• WORK ITEM: Could you repeat the data word for word while skipping the pictures?

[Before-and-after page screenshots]
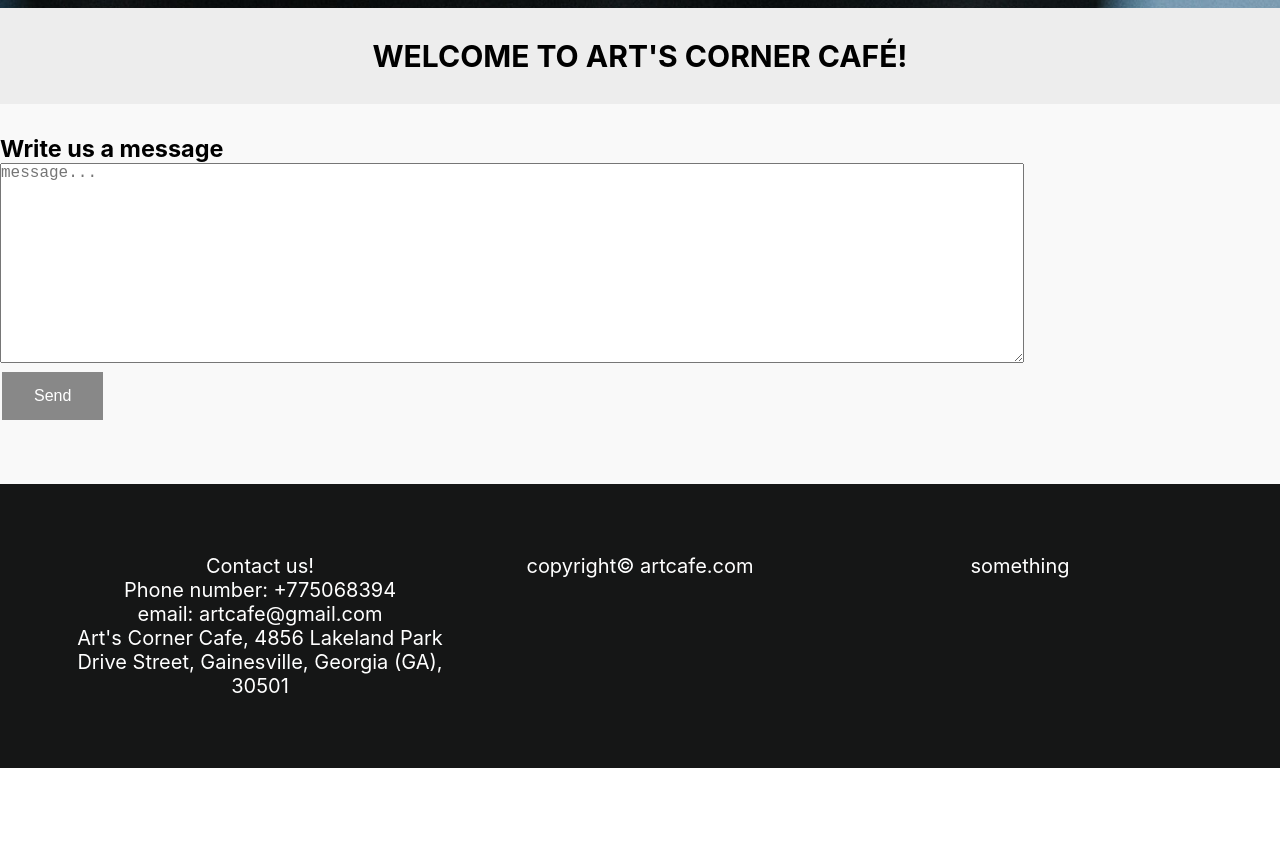
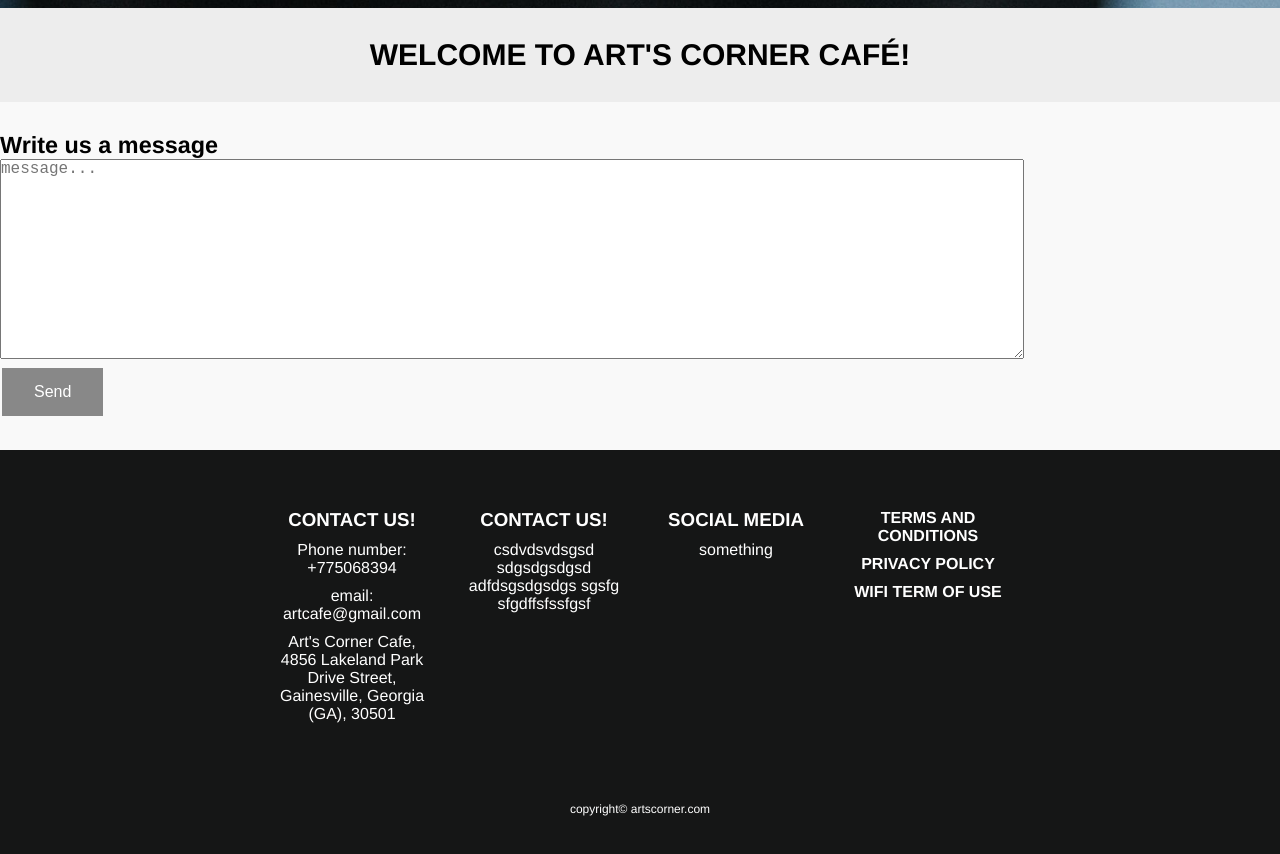
Before and after one commit to ewelina-slepko/cafe-website, a React (Create React App) app: page /contact in a window 1280 px wide. Shown: the part 792-1646 px from the top of the page. Before the commit the page ends 1560 px from the top, so only its background shows below. Built offline with nearby package versions, Linux system fonts and the light colour scheme.

Commit message:
footer changes

```diff
--- a/src/layouts/App.js
+++ b/src/layouts/App.js
@@ -25,7 +25,6 @@ function App() {
         </footer>
       </div>
     </Router>
-
   );
 }
 
--- a/src/layouts/Footer.jsx
+++ b/src/layouts/Footer.jsx
@@ -3,20 +3,36 @@ import '../styles/footer.css'
 
 const Footer = () => {
     return (
+        <>
+            <div className="footer_container">
                 <div className="footer_content">
                     <div className="section">
-                Contact us!
+                        <h3>Contact us!</h3>
                         <p>Phone number: +775068394</p>
                         <p>email: artcafe@gmail.com</p>
                         <p>Art's Corner Cafe, 4856 Lakeland Park Drive Street, Gainesville, Georgia (GA), 30501</p>
                     </div>
                     <div className="section">
-                <p>copyright© artcafe.com</p>
+                        <h3>Contact us!</h3>
+                        <p>csdvdsvdsgsd sdgsdgsdgsd adfdsgsdgsdgs sgsfg sfgdffsfssfgsf</p>
                     </div>
                     <div className="section">
+                        <h3>Social Media</h3>
                         <p>something</p>
                     </div>
+                    <div className="links">
+                        <h3>Terms and conditions</h3>
+                        <h3>Privacy policy</h3>
+                        <h3>Wifi term of use</h3>
                     </div>
+                </div>
+
+
+            </div>
+            <div className="copyright">
+                copyright© artscorner.com
+            </div>
+        </>
     );
 }
 
--- a/src/styles/App.css
+++ b/src/styles/App.css
@@ -11,7 +11,7 @@ div.app{
 
   section.blog{
     flex-grow: 1;
-    padding: 30px 0 60px 0;
+    padding: 30px 0;
 
   }
 
--- a/src/styles/footer.css
+++ b/src/styles/footer.css
@@ -1,14 +1,51 @@
 footer{
     background-color: #151616;
     color: #fff;
-    padding: 70px;
+    padding: 40px 0;
+    font-size: 16px;
+}
+
+.footer_container{
+    display: flex;
+    justify-content: center;
 }
 
 .footer_content{
     display: flex;
+    justify-content: center;
+    max-width: 60%;
 }
 
 .section{
     flex: 1;
     text-align: center;
+    padding: 14px;
 }
+
+.section h3{
+    text-transform: uppercase;
+    padding: 5px 0;
+}
+
+.section p{
+    padding: 5px 0;
+}
+
+.links{
+    flex: 1;
+    text-align: center;
+    padding: 14px;
+}
+
+.links h3{
+    font-size: 16px;
+    text-transform: uppercase;
+    cursor: pointer;
+    padding: 5px 0;
+}
+
+.copyright{
+    text-align: center;
+    font-size: 12px;
+    padding: 60px 0 20px 0;
+}
--- a/src/styles/index.css
+++ b/src/styles/index.css
@@ -1,8 +1,6 @@
 body {
   margin: 0;
-  font-family: -apple-system, BlinkMacSystemFont, "Segoe UI", "Roboto", "Oxygen",
-    "Ubuntu", "Cantarell", "Fira Sans", "Droid Sans", "Helvetica Neue",
-    sans-serif;
+  font-family: "program",Helvetica,Arial,sans-serif;
   -webkit-font-smoothing: antialiased;
   -moz-osx-font-smoothing: grayscale;
 }
@@ -21,7 +19,3 @@ code {
 html{
   font-size: 20px;
 }
-
-section{
-
-}
--- a/src/styles/navigation.css
+++ b/src/styles/navigation.css
@@ -1,11 +1,9 @@
 .main{
+    justify-content: flex-end;
+    display: flex;
     position: absolute;
     right: 0;
     width: 100%;
-    background-color: rgba(22, 21, 21, 0.6)  ;
-    display: flex;
-    justify-content: flex-end;
-
 }
 
 .main ul{
@@ -19,7 +17,8 @@ nav.main a{
     text-transform: uppercase;
     font-weight: bold;
     padding: 12px;
-    font-size: 22px;
+    font-size: 20px;
+    letter-spacing: 2px;
     cursor: pointer;
 }
 
```
Lines whose indentation alone changed are shown as unchanged.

• TASK OUTPUT:
Before and after one commit to ewelina-slepko/cafe-website, a React (Create React App) app: page /contact in a window 1280 px wide. Shown: the part 792-1646 px from the top of the page. Before the commit the page ends 1560 px from the top, so only its background shows below. Built offline with nearby package versions, Linux system fonts and the light colour scheme.

Commit message:
footer changes

```diff
--- a/src/layouts/App.js
+++ b/src/layouts/App.js
@@ -25,7 +25,6 @@ function App() {
         </footer>
       </div>
     </Router>
-
   );
 }
 
--- a/src/layouts/Footer.jsx
+++ b/src/layouts/Footer.jsx
@@ -3,20 +3,36 @@ import '../styles/footer.css'
 
 const Footer = () => {
     return (
+        <>
+            <div className="footer_container">
                 <div className="footer_content">
                     <div className="section">
-                Contact us!
+                        <h3>Contact us!</h3>
                         <p>Phone number: +775068394</p>
                         <p>email: artcafe@gmail.com</p>
                         <p>Art's Corner Cafe, 4856 Lakeland Park Drive Street, Gainesville, Georgia (GA), 30501</p>
                     </div>
                     <div className="section">
-                <p>copyright© artcafe.com</p>
+                        <h3>Contact us!</h3>
+                        <p>csdvdsvdsgsd sdgsdgsdgsd adfdsgsdgsdgs sgsfg sfgdffsfssfgsf</p>
                     </div>
                     <div className="section">
+                        <h3>Social Media</h3>
                         <p>something</p>
                     </div>
+                    <div className="links">
+                        <h3>Terms and conditions</h3>
+                        <h3>Privacy policy</h3>
+                        <h3>Wifi term of use</h3>
                     </div>
+                </div>
+
+
+            </div>
+            <div className="copyright">
+                copyright© artscorner.com
+            </div>
+        </>
     );
 }
 
--- a/src/styles/App.css
+++ b/src/styles/App.css
@@ -11,7 +11,7 @@ div.app{
 
   section.blog{
     flex-grow: 1;
-    padding: 30px 0 60px 0;
+    padding: 30px 0;
 
   }
 
--- a/src/styles/footer.css
+++ b/src/styles/footer.css
@@ -1,14 +1,51 @@
 footer{
     background-color: #151616;
     color: #fff;
-    padding: 70px;
+    padding: 40px 0;
+    font-size: 16px;
+}
+
+.footer_container{
+    display: flex;
+    justify-content: center;
 }
 
 .footer_content{
     display: flex;
+    justify-content: center;
+    max-width: 60%;
 }
 
 .section{
     flex: 1;
     text-align: center;
+    padding: 14px;
 }
+
+.section h3{
+    text-transform: uppercase;
+    padding: 5px 0;
+}
+
+.section p{
+    padding: 5px 0;
+}
+
+.links{
+    flex: 1;
+    text-align: center;
+    padding: 14px;
+}
+
+.links h3{
+    font-size: 16px;
+    text-transform: uppercase;
+    cursor: pointer;
+    padding: 5px 0;
+}
+
+.copyright{
+    text-align: center;
+    font-size: 12px;
+    padding: 60px 0 20px 0;
+}
--- a/src/styles/index.css
+++ b/src/styles/index.css
@@ -1,8 +1,6 @@
 body {
   margin: 0;
-  font-family: -apple-system, BlinkMacSystemFont, "Segoe UI", "Roboto", "Oxygen",
-    "Ubuntu", "Cantarell", "Fira Sans", "Droid Sans", "Helvetica Neue",
-    sans-serif;
+  font-family: "program",Helvetica,Arial,sans-serif;
   -webkit-font-smoothing: antialiased;
   -moz-osx-font-smoothing: grayscale;
 }
@@ -21,7 +19,3 @@ code {
 html{
   font-size: 20px;
 }
-
-section{
-
-}
--- a/src/styles/navigation.css
+++ b/src/styles/navigation.css
@@ -1,11 +1,9 @@
 .main{
+    justify-content: flex-end;
+    display: flex;
     position: absolute;
     right: 0;
     width: 100%;
-    background-color: rgba(22, 21, 21, 0.6)  ;
-    display: flex;
-    justify-content: flex-end;
-
 }
 
 .main ul{
@@ -19,7 +17,8 @@ nav.main a{
     text-transform: uppercase;
     font-weight: bold;
     padding: 12px;
-    font-size: 22px;
+    font-size: 20px;
+    letter-spacing: 2px;
     cursor: pointer;
 }
 
```
Lines whose indentation alone changed are shown as unchanged.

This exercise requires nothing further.